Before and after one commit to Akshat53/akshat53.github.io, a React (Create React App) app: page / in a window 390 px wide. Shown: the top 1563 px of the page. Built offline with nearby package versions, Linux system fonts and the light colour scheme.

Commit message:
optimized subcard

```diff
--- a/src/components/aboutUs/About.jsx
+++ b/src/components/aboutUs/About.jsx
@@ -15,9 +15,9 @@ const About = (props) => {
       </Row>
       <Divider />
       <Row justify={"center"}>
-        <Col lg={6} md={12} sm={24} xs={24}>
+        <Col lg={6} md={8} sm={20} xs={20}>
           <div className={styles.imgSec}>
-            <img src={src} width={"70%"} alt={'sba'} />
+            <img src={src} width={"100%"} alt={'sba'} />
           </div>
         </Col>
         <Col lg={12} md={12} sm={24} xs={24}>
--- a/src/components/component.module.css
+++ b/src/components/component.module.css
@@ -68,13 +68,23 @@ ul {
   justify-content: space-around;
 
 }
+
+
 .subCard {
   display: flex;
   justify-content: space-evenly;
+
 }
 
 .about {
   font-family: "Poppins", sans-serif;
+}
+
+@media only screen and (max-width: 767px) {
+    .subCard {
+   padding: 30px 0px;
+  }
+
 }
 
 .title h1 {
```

• Your goal: The records above are to be duplicated exactly, every one of them.

• Final answer:
Before and after one commit to Akshat53/akshat53.github.io, a React (Create React App) app: page / in a window 390 px wide. Shown: the top 1563 px of the page. Built offline with nearby package versions, Linux system fonts and the light colour scheme.

Commit message:
optimized subcard

```diff
--- a/src/components/aboutUs/About.jsx
+++ b/src/components/aboutUs/About.jsx
@@ -15,9 +15,9 @@ const About = (props) => {
       </Row>
       <Divider />
       <Row justify={"center"}>
-        <Col lg={6} md={12} sm={24} xs={24}>
+        <Col lg={6} md={8} sm={20} xs={20}>
           <div className={styles.imgSec}>
-            <img src={src} width={"70%"} alt={'sba'} />
+            <img src={src} width={"100%"} alt={'sba'} />
           </div>
         </Col>
         <Col lg={12} md={12} sm={24} xs={24}>
--- a/src/components/component.module.css
+++ b/src/components/component.module.css
@@ -68,13 +68,23 @@ ul {
   justify-content: space-around;
 
 }
+
+
 .subCard {
   display: flex;
   justify-content: space-evenly;
+
 }
 
 .about {
   font-family: "Poppins", sans-serif;
+}
+
+@media only screen and (max-width: 767px) {
+    .subCard {
+   padding: 30px 0px;
+  }
+
 }
 
 .title h1 {
```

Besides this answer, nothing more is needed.